Lygia Bojunga

What has the award meant to you?

It has meant a lot and I shall always be thankful to Sweden.  

When I was eight years old, I read a book by the Brazilian writer Monteiro Lobato that changed my life. The book made me fall in love with literature (until then, I thought books were boring companions). I read everything Lobato wrote for children and I could no longer do without books. As an adolescent, I began to nourish a dream, which gradually became a genuine urge – to enlarge my relationship with books. 
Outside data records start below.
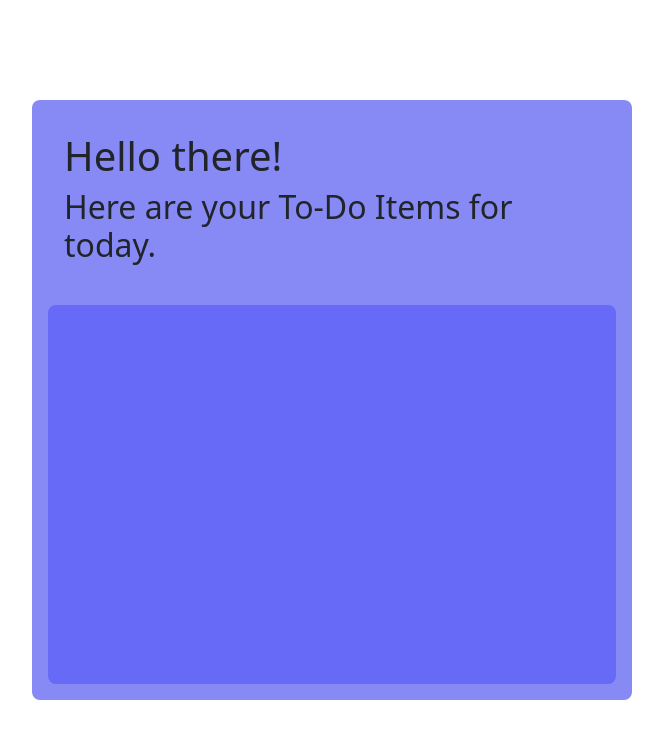
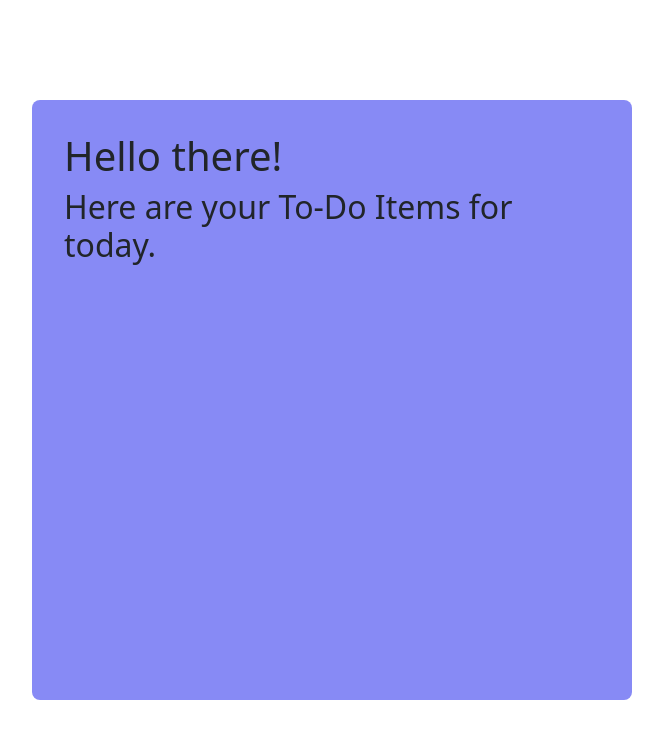
Before and after one commit to waffledood/personal-projects, a Django app: page /todo/ in a window 1280 px wide. Shown: the top 739 px of the page, without its empty margins (308-971 px from the left). Run offline with Django 4.2, Linux system fonts and the light colour scheme; data that the repository does not hold is empty.

Commit message:
Refactor UI design
Individual TodoItem's are colored

The listOfTodoItems div does not have a background color

```diff
--- a/todo-django/todo_django/static/todo_django/style.css
+++ b/todo-django/todo_django/static/todo_django/style.css
@@ -21,7 +21,7 @@ main {
   background-color: var(--pri-purple);
 }
 
-#listOfTodoItems {
+.todoItem {
   background-color: var(--pri-purple-accent);
 }
 
--- a/todo-django/todo_django/templates/todo_django/index.html
+++ b/todo-django/todo_django/templates/todo_django/index.html
@@ -20,9 +20,9 @@
         <h1>Hello there!</h1>
         <h2>Here are your To-Do Items for today.</h2>
       </header>
-      <div id="listOfTodoItems" class="flex-grow-1 p-3 mt-3 rounded-3">
+      <div id="listOfTodoItems" class="flex-grow-1 p-3 mt-3">
         {% for todoitem in allTodoItemObjects %}
-          <div id="todoitem-{{ todoitem.id }}" class="d-flex flex-row align-items-center p-3">
+          <div id="todoitem-{{ todoitem.id }}" class="d-flex flex-row align-items-center mb-3 p-3 rounded-3 todoItem">
             <input type="checkbox" name="todoitem-checkbox-{{ todoitem.id }}" id="todoitem-checkbox-{{ todoitem.id }}" />
             <div class="ms-3">{{ todoitem.detail }}</div>
           </div>
```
First, I learnt other languages, which gave me access to a greater variety of books. Then I began writing books myself – and was very pleased, I must admit, to find they helped to pay my bills. Seeking to get even closer to books, I became my own publisher and, in so doing, was able to complete the process from having an idea for a book through to the finished project arriving into the hands of the reader. When I saw that my tiny publishing house was alive and well, I decided to complete my love affair with books by creating a foundation related to books. But how could such a venture be funded? 

As if in answer to what appeared to be an insurmountable problem came an early morning telephone call from Sweden advising me I had won the ALMA prize for 2004. The foundation was immediately set up and, over the past six years, it has been able to develop and support community projects that are beneficial to adults, adolescents and children, including a major project that encourages reading.
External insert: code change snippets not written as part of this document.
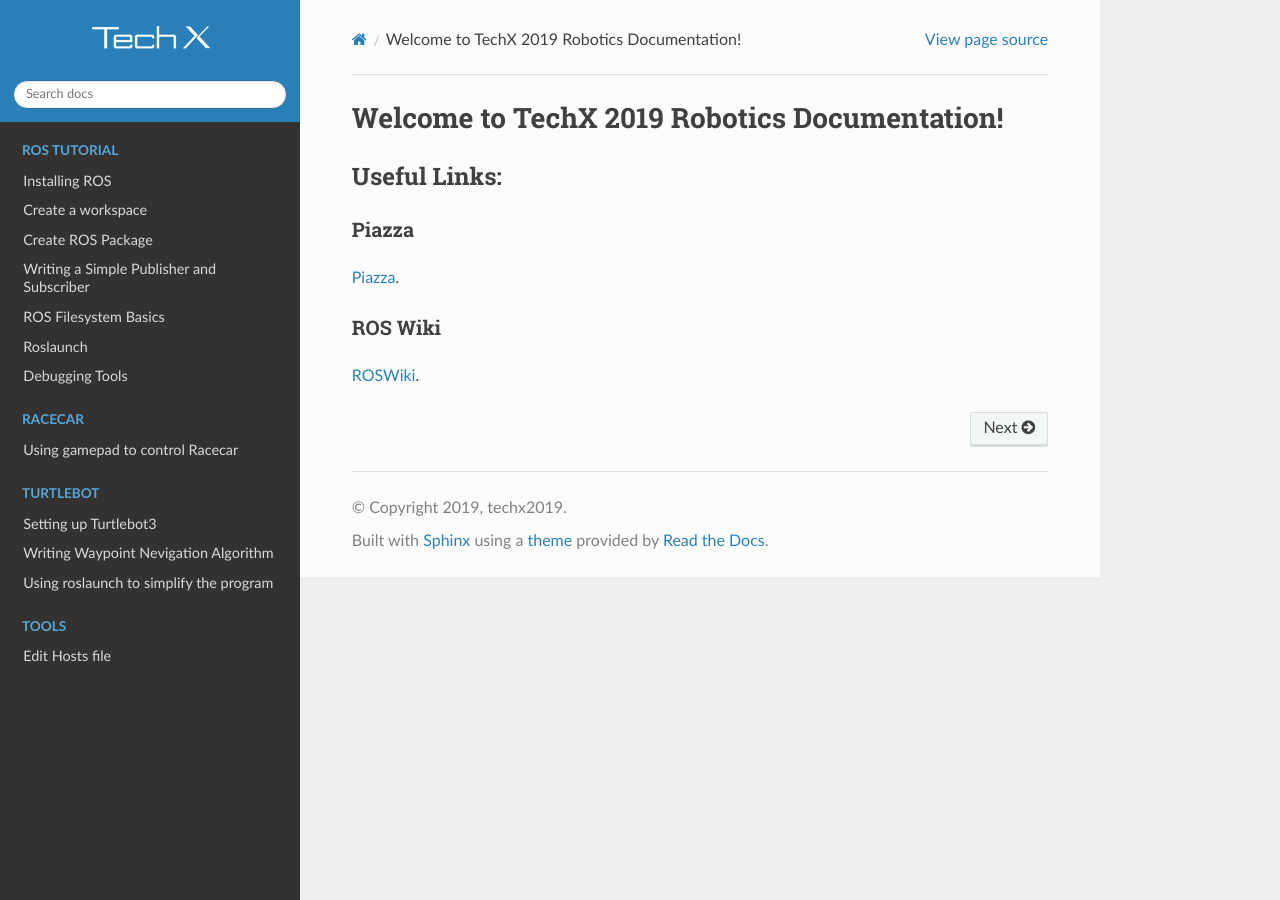
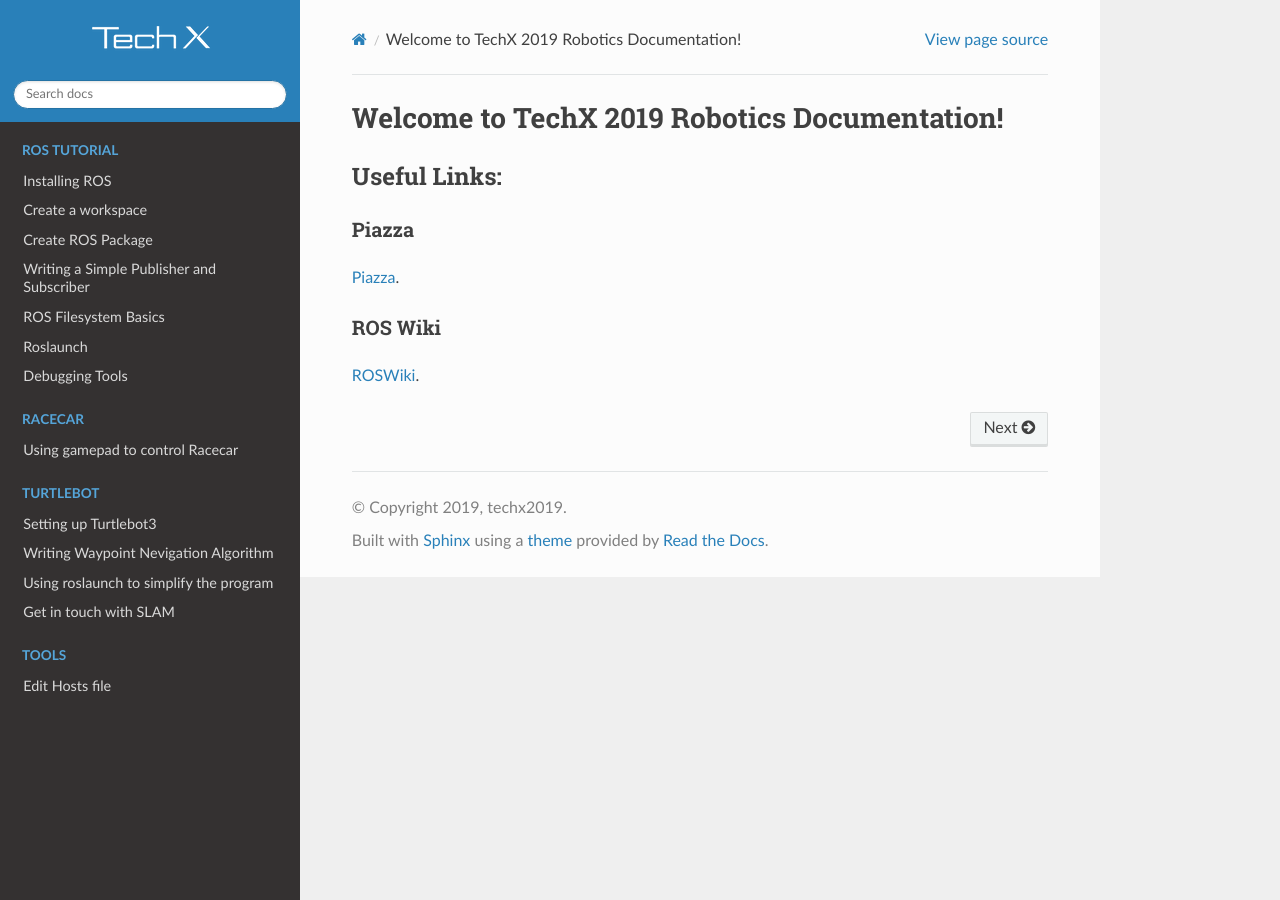
Before and after one commit to hanzheteng/tx19-robotics, a Sphinx documentation site: the page built from docs/index.rst, in a window 1280 px wide. Built offline with Sphinx 7.4.7 and the Read the Docs theme 2.0.0, drawn with Linux system fonts in a browser that asks for light colours.

Commit message:
add slam

```diff
--- a/docs/index.rst
+++ b/docs/index.rst
@@ -29,6 +29,7 @@ Welcome to TechX 2019 Robotics Documentation!
     turtlebot/setup
     turtlebot/algorithm
     turtlebot/launch
+    turtlebot/slam
 
 .. toctree::
     :maxdepth: 4
--- a/docs/turtlebot/slam.rst
+++ b/docs/turtlebot/slam.rst
@@ -0,0 +1,2 @@
+Get in touch with SLAM
+========================
```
My very grateful thanks to Astrid Lindgren Memorial Award! 

What are you working with at present?

A good part of my time is dedicated to the Publishing House and Cultural Foundation Casa Lygia Bojunga. I am also working on a new book that mixes fiction with autobiography, which I hope to publish soon.

Importance of contacts with readers/the public

There is increasing pressure on writers to be in frequent contact with the public. Visibility is an issue that most writers and artists feel obliged to comply with. Although I believe that ‘ivory towers’ are an unhealthy habitat, I still believe that a fairly good amount of solitude is very beneficial to creators.